A Dog's Best Friend
08/22/1994 AT 01:00 AM EDT
08/22/1994 AT 01:00 AM EDT
TWO SMALL GARMENTS—A PLAID winter jacket and a khaki raincoat—sit neatly folded on a white pedestal in the dining room of Martin Scot Kosins's home in Huntington Woods outside Detroit. Nearby is a framed charcoal sketch of Maya, the female boxer-shepherd that once wore the coats. In the living room, several partially chewed dog toys are lined up in front of the fireplace. And on a small buffet table, a photograph of Maya sits framed next to one of Kosins's mother. "Everything in the house is how it was when Maya died," says Kosins. "I've been reluctant to change anything."
Six years after the death of his beloved dog, Kosins, 47, a pianist and composer whose work has been performed by Sir Neville Marriner conducting the Detroit Symphony Orchestra, remains devoted to her memory. And the slender, soulful tribute he penned to Maya in the months after her death has become a surprise hit. Titled Maya's First Rose—a reference to the flower he placed on her blanket on Dec. 6, 1988, the day after she died—the book was first published in 1992 when Kosins and Maya's illustrator, Howard Fridson, put up $25,000 of their own savings to print 3,000 copies. They hand-delivered them to several Detroit bookstores, and within two months, it had become a local best-seller. Then, in July 1993, Maya was picked up by New York City-based Villard Books; to date it has sold more than 15,000 copies and has gone into a second printing. "All the love I felt for Maya I tried to put in the book," says Kosins. "People suffer the loss of their pets in silence. They tell me when they read this book, they feel like someone is telling them, 'You have a right to cry.' "
Kosins wasn't always a dog lover. He and his sister Laurie, the children of Ben Kosins, co-owner of a suburban Detroit menswear store, and his homemaker wife, Anne, had a dog as youngsters, but Kosins wasn't particularly attached to her. His first love then was the piano. At 14 he formed a band with friends and played weddings and bar mitzvahs in the Detroit area. Kosins graduated from Wayne State University in 1968, and in 1971 he married Linda Katz, who had been a fellow student. When she suggested they get a dog, Kosins objected. "I was working in clubs, going for my masters degree in music composition; I was snowed under," says Kosins. "I just didn't want a dog."

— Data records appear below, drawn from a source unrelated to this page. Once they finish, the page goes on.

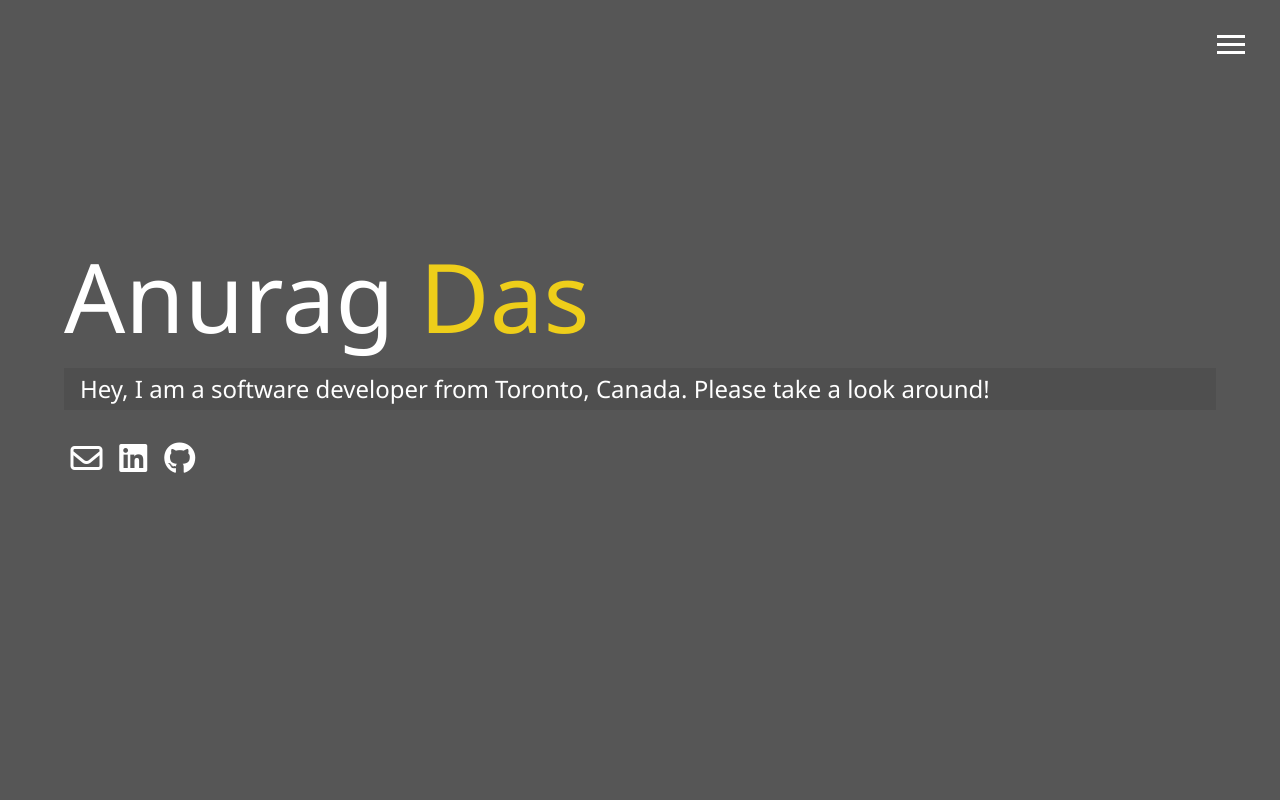
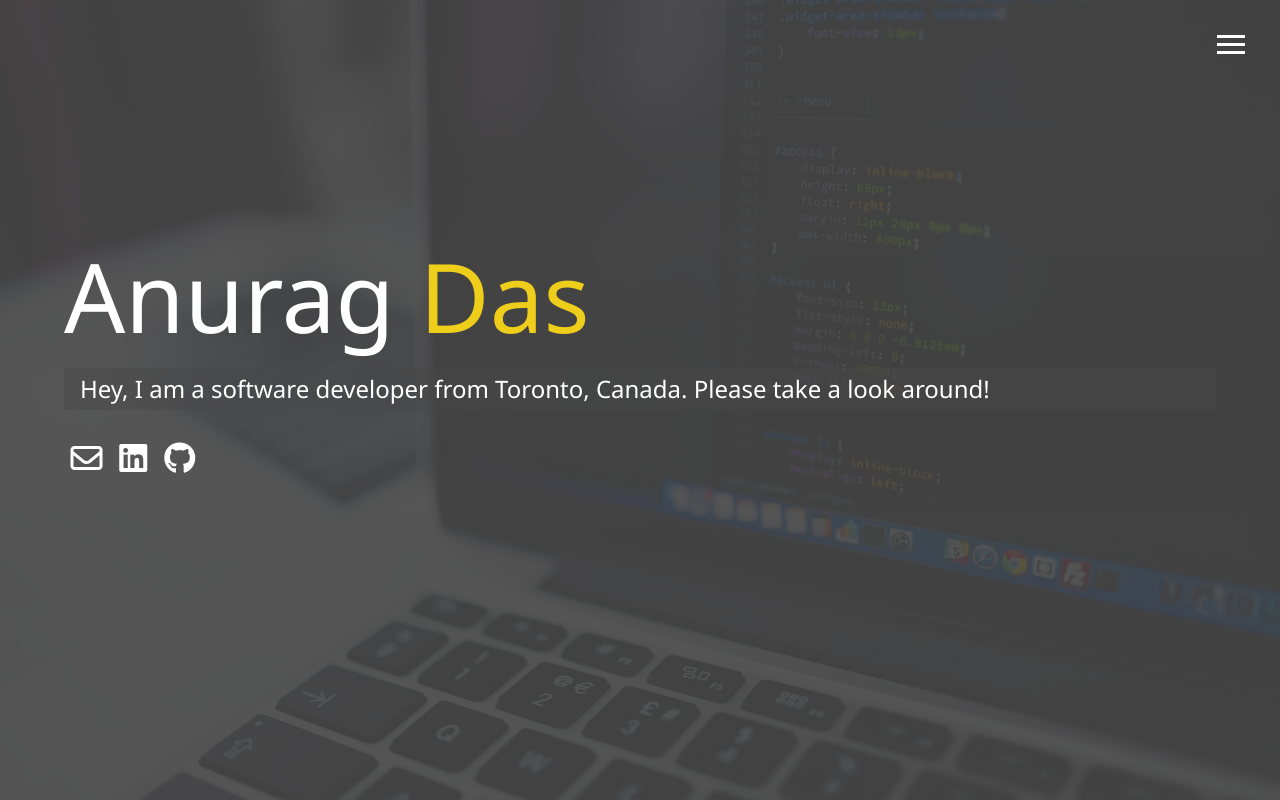
Before and after one commit to anuragd23/me, a website: page dist/index.html in a window 1280 px wide. Drawn offline with Linux system fonts and the light colour scheme; the site is published under a folder, as on GitHub Pages, so addresses that start at the root find nothing.

Commit message:
fixed home image

```diff
--- a/scss/_config.scss
+++ b/scss/_config.scss
@@ -1,7 +1,7 @@
 $primary-color: #444;
 $secondary-color: #eece1a;
 $show-home-image: true;
-$home-image: url('/dist/img/background.jpg');
+$home-image: url('../img/background.jpg');
 $background-opacity: 0.9;
 
 @mixin easeOut {
```
Also changed, not shown: dist/css/main.css.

But his wife, a social worker, prevailed, and Kosins found himself in a local pet store one day plunking down $8 for one of a litter of mixed-breed boxer-shepherd puppies. "Maya was in the corner, facing away from me," he recalls. "She had one foot in a bowl of water. My reaction to her was just automatic."
As it turned out, Maya—whose name means illusion in Hindi—outlasted the Kosinses' marriage. When they divorced in 1976, he insisted on keeping the dog. Over the next five years, Maya was his constant companion, accompanying him on long walks, bicycle rides and watching Charlie Chan movies late at night.
Shortly after Maya's 10th birthday in 1981, Kosins noticed that she seemed to be in pain when she walked. He took her to veterinarian Michael Pintar, who prescribed aspirin, then cortisone for arthritis. When Maya didn't respond, Pintar suggested she see a specialist. Kosins was told she needed surgery to remove cartilage. When he came to pick her up after the operation, her hind legs were encased in casts. "At that point," he says, "I remember thinking there was nothing I wouldn't do for this dog."
As Maya's health deteriorated over the next seven years—she would eventually suffer three strokes and a heart attack—Kosins became consumed with her care. He broke off a relationship with an actress he was seeing in New York City. By 1987 all other work had stopped. He lived off his savings and royalties and wound up spending thousands of dollars on Maya's illness. "To me, caring for her near the end was no different than if my mother had lived and become infirm," he says.
Not everyone understood. Family members and friends became concerned about him. "They'd say, 'Put her to sleep. Get on with your life,' " says Kosins. "I'd say, 'Don't make me feel like I'm crazy for doing what I know is right.' " On Dec. 5, 1988, Maya woke up during the afternoon but couldn't lift her head. For the next several hours, Kosins soothed her by stroking her face and singing "Sweet Sixteen," his favorite Al Jolson song. "When she died, I swear something happened to the air," he says. "The atmosphere changed. It was almost as if I could feel her soul leave her."
Kosins has no regrets about the time he devoted to Maya. His career is thriving again—he gives concerts and is working on three new book projects—and in 989, he began dating Joyce Jerow, 47, a homemaker and former teacher he met at a concert. "I didn't think it was strange," says Jerow, recalling her reaction to the first time Kosins talked to her about Maya. "How can you judge someone's emotions?"
Although Kosins hasn't got another dog, he is beginning to consider it. "I still think part of what I had with Maya is preventing me," he says. "It's not fair yet to bring so much of one relationship to a new one. In many ways, I feel like Maya is still here with me."
FANNIE WEINSTEIN in Huntington Woods